**Supplied entries**
========

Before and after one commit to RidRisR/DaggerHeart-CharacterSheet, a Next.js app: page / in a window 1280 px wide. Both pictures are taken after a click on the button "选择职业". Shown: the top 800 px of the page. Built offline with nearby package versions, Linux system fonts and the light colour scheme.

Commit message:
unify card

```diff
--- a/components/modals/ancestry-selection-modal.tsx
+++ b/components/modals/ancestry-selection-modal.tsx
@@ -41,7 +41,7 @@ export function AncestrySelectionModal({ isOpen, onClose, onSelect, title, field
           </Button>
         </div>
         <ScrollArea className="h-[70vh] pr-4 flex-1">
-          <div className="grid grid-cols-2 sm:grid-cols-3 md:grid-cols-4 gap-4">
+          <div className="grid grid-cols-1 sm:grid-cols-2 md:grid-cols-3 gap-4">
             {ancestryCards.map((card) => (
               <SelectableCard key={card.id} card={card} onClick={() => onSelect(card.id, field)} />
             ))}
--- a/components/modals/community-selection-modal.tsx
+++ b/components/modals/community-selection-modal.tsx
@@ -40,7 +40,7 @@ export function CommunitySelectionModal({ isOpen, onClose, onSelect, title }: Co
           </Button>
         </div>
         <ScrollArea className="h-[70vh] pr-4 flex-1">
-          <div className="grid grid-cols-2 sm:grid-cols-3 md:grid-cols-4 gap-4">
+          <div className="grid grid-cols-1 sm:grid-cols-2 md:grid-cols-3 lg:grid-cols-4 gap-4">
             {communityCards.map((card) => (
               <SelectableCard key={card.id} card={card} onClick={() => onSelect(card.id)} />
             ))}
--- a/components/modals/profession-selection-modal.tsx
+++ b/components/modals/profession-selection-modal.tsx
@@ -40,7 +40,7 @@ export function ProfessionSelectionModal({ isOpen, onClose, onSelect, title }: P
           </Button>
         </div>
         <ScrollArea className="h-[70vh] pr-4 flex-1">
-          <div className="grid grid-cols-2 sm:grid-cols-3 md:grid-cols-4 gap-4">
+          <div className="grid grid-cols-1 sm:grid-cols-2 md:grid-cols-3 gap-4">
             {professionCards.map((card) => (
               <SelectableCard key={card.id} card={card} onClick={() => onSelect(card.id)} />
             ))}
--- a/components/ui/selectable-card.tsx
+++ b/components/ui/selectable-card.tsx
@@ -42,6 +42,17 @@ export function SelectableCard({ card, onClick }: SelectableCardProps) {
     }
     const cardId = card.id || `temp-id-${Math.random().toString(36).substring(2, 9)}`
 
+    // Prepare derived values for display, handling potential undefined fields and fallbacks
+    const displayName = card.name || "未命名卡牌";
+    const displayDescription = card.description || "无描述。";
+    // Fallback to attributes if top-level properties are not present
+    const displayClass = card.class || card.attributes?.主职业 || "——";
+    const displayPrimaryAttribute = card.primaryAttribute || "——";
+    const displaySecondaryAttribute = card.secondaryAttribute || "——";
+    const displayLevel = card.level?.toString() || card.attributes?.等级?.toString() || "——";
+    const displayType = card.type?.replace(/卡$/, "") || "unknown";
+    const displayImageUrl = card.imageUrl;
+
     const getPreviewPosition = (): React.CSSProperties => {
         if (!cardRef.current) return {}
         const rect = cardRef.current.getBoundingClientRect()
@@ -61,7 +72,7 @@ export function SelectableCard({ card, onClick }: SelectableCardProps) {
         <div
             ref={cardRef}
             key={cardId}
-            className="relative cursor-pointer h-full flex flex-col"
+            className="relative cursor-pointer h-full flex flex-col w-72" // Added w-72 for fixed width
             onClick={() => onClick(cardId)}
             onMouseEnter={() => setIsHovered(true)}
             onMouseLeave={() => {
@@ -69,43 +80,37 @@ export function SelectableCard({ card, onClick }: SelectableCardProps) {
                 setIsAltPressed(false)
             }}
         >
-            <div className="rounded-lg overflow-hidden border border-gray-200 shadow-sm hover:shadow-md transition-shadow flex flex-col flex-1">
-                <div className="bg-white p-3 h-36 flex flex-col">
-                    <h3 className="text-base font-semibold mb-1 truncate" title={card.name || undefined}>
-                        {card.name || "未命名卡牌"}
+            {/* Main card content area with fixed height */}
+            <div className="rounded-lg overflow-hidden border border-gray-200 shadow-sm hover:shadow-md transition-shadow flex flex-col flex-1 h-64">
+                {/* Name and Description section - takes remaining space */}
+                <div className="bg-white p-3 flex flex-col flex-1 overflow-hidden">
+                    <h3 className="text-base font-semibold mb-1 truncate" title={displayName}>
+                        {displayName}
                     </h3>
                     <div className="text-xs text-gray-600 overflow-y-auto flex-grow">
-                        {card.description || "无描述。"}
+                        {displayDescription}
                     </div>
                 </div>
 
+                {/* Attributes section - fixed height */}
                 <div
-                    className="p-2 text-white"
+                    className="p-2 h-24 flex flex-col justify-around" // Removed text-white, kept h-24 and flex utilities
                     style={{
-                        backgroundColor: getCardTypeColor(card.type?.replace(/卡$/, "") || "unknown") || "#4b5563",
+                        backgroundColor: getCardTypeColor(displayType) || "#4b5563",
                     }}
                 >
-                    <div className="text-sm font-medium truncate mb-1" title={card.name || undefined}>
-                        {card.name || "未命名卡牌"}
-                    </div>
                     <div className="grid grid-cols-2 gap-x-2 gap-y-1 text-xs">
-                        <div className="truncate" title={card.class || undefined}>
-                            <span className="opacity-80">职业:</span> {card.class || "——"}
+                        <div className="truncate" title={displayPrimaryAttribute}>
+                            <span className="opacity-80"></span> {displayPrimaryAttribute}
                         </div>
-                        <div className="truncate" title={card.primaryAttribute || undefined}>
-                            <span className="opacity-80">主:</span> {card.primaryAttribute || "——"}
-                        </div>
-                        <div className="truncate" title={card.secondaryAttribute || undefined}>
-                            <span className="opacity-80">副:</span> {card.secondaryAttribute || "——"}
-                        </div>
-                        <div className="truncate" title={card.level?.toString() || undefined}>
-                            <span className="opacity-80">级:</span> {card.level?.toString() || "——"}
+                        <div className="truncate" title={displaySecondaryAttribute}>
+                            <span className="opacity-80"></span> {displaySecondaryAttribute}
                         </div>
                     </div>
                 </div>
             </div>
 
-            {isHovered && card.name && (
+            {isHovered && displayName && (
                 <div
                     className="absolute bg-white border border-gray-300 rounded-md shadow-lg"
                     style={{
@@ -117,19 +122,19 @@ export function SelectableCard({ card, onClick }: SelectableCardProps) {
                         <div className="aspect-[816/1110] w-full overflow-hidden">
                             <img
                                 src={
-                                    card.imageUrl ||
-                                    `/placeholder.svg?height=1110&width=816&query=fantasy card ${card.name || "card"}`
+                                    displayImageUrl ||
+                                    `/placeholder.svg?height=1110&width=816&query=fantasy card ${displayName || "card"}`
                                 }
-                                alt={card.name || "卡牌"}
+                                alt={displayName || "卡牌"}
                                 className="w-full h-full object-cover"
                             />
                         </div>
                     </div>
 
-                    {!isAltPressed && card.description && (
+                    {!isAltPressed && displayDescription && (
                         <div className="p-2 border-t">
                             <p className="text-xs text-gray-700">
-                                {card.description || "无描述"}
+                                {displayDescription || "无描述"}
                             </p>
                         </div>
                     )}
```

========

**What this task involves**
Every line of the listing should be repeated exactly.

**Response to this task**
Before and after one commit to RidRisR/DaggerHeart-CharacterSheet, a Next.js app: page / in a window 1280 px wide. Both pictures are taken after a click on the button "选择职业". Shown: the top 800 px of the page. Built offline with nearby package versions, Linux system fonts and the light colour scheme.

Commit message:
unify card

```diff
--- a/components/modals/ancestry-selection-modal.tsx
+++ b/components/modals/ancestry-selection-modal.tsx
@@ -41,7 +41,7 @@ export function AncestrySelectionModal({ isOpen, onClose, onSelect, title, field
           </Button>
         </div>
         <ScrollArea className="h-[70vh] pr-4 flex-1">
-          <div className="grid grid-cols-2 sm:grid-cols-3 md:grid-cols-4 gap-4">
+          <div className="grid grid-cols-1 sm:grid-cols-2 md:grid-cols-3 gap-4">
             {ancestryCards.map((card) => (
               <SelectableCard key={card.id} card={card} onClick={() => onSelect(card.id, field)} />
             ))}
--- a/components/modals/community-selection-modal.tsx
+++ b/components/modals/community-selection-modal.tsx
@@ -40,7 +40,7 @@ export function CommunitySelectionModal({ isOpen, onClose, onSelect, title }: Co
           </Button>
         </div>
         <ScrollArea className="h-[70vh] pr-4 flex-1">
-          <div className="grid grid-cols-2 sm:grid-cols-3 md:grid-cols-4 gap-4">
+          <div className="grid grid-cols-1 sm:grid-cols-2 md:grid-cols-3 lg:grid-cols-4 gap-4">
             {communityCards.map((card) => (
               <SelectableCard key={card.id} card={card} onClick={() => onSelect(card.id)} />
             ))}
--- a/components/modals/profession-selection-modal.tsx
+++ b/components/modals/profession-selection-modal.tsx
@@ -40,7 +40,7 @@ export function ProfessionSelectionModal({ isOpen, onClose, onSelect, title }: P
           </Button>
         </div>
         <ScrollArea className="h-[70vh] pr-4 flex-1">
-          <div className="grid grid-cols-2 sm:grid-cols-3 md:grid-cols-4 gap-4">
+          <div className="grid grid-cols-1 sm:grid-cols-2 md:grid-cols-3 gap-4">
             {professionCards.map((card) => (
               <SelectableCard key={card.id} card={card} onClick={() => onSelect(card.id)} />
             ))}
--- a/components/ui/selectable-card.tsx
+++ b/components/ui/selectable-card.tsx
@@ -42,6 +42,17 @@ export function SelectableCard({ card, onClick }: SelectableCardProps) {
     }
     const cardId = card.id || `temp-id-${Math.random().toString(36).substring(2, 9)}`
 
+    // Prepare derived values for display, handling potential undefined fields and fallbacks
+    const displayName = card.name || "未命名卡牌";
+    const displayDescription = card.description || "无描述。";
+    // Fallback to attributes if top-level properties are not present
+    const displayClass = card.class || card.attributes?.主职业 || "——";
+    const displayPrimaryAttribute = card.primaryAttribute || "——";
+    const displaySecondaryAttribute = card.secondaryAttribute || "——";
+    const displayLevel = card.level?.toString() || card.attributes?.等级?.toString() || "——";
+    const displayType = card.type?.replace(/卡$/, "") || "unknown";
+    const displayImageUrl = card.imageUrl;
+
     const getPreviewPosition = (): React.CSSProperties => {
         if (!cardRef.current) return {}
         const rect = cardRef.current.getBoundingClientRect()
@@ -61,7 +72,7 @@ export function SelectableCard({ card, onClick }: SelectableCardProps) {
         <div
             ref={cardRef}
             key={cardId}
-            className="relative cursor-pointer h-full flex flex-col"
+            className="relative cursor-pointer h-full flex flex-col w-72" // Added w-72 for fixed width
             onClick={() => onClick(cardId)}
             onMouseEnter={() => setIsHovered(true)}
             onMouseLeave={() => {
@@ -69,43 +80,37 @@ export function SelectableCard({ card, onClick }: SelectableCardProps) {
                 setIsAltPressed(false)
             }}
         >
-            <div className="rounded-lg overflow-hidden border border-gray-200 shadow-sm hover:shadow-md transition-shadow flex flex-col flex-1">
-                <div className="bg-white p-3 h-36 flex flex-col">
-                    <h3 className="text-base font-semibold mb-1 truncate" title={card.name || undefined}>
-                        {card.name || "未命名卡牌"}
+            {/* Main card content area with fixed height */}
+            <div className="rounded-lg overflow-hidden border border-gray-200 shadow-sm hover:shadow-md transition-shadow flex flex-col flex-1 h-64">
+                {/* Name and Description section - takes remaining space */}
+                <div className="bg-white p-3 flex flex-col flex-1 overflow-hidden">
+                    <h3 className="text-base font-semibold mb-1 truncate" title={displayName}>
+                        {displayName}
                     </h3>
                     <div className="text-xs text-gray-600 overflow-y-auto flex-grow">
-                        {card.description || "无描述。"}
+                        {displayDescription}
                     </div>
                 </div>
 
+                {/* Attributes section - fixed height */}
                 <div
-                    className="p-2 text-white"
+                    className="p-2 h-24 flex flex-col justify-around" // Removed text-white, kept h-24 and flex utilities
                     style={{
-                        backgroundColor: getCardTypeColor(card.type?.replace(/卡$/, "") || "unknown") || "#4b5563",
+                        backgroundColor: getCardTypeColor(displayType) || "#4b5563",
                     }}
                 >
-                    <div className="text-sm font-medium truncate mb-1" title={card.name || undefined}>
-                        {card.name || "未命名卡牌"}
-                    </div>
                     <div className="grid grid-cols-2 gap-x-2 gap-y-1 text-xs">
-                        <div className="truncate" title={card.class || undefined}>
-                            <span className="opacity-80">职业:</span> {card.class || "——"}
+                        <div className="truncate" title={displayPrimaryAttribute}>
+                            <span className="opacity-80"></span> {displayPrimaryAttribute}
                         </div>
-                        <div className="truncate" title={card.primaryAttribute || undefined}>
-                            <span className="opacity-80">主:</span> {card.primaryAttribute || "——"}
-                        </div>
-                        <div className="truncate" title={card.secondaryAttribute || undefined}>
-                            <span className="opacity-80">副:</span> {card.secondaryAttribute || "——"}
-                        </div>
-                        <div className="truncate" title={card.level?.toString() || undefined}>
-                            <span className="opacity-80">级:</span> {card.level?.toString() || "——"}
+                        <div className="truncate" title={displaySecondaryAttribute}>
+                            <span className="opacity-80"></span> {displaySecondaryAttribute}
                         </div>
                     </div>
                 </div>
             </div>
 
-            {isHovered && card.name && (
+            {isHovered && displayName && (
                 <div
                     className="absolute bg-white border border-gray-300 rounded-md shadow-lg"
                     style={{
@@ -117,19 +122,19 @@ export function SelectableCard({ card, onClick }: SelectableCardProps) {
                         <div className="aspect-[816/1110] w-full overflow-hidden">
                             <img
                                 src={
-                                    card.imageUrl ||
-                                    `/placeholder.svg?height=1110&width=816&query=fantasy card ${card.name || "card"}`
+                                    displayImageUrl ||
+                                    `/placeholder.svg?height=1110&width=816&query=fantasy card ${displayName || "card"}`
                                 }
-                                alt={card.name || "卡牌"}
+                                alt={displayName || "卡牌"}
                                 className="w-full h-full object-cover"
                             />
                         </div>
                     </div>
 
-                    {!isAltPressed && card.description && (
+                    {!isAltPressed && displayDescription && (
                         <div className="p-2 border-t">
                             <p className="text-xs text-gray-700">
-                                {card.description || "无描述"}
+                                {displayDescription || "无描述"}
                             </p>
                         </div>
                     )}
```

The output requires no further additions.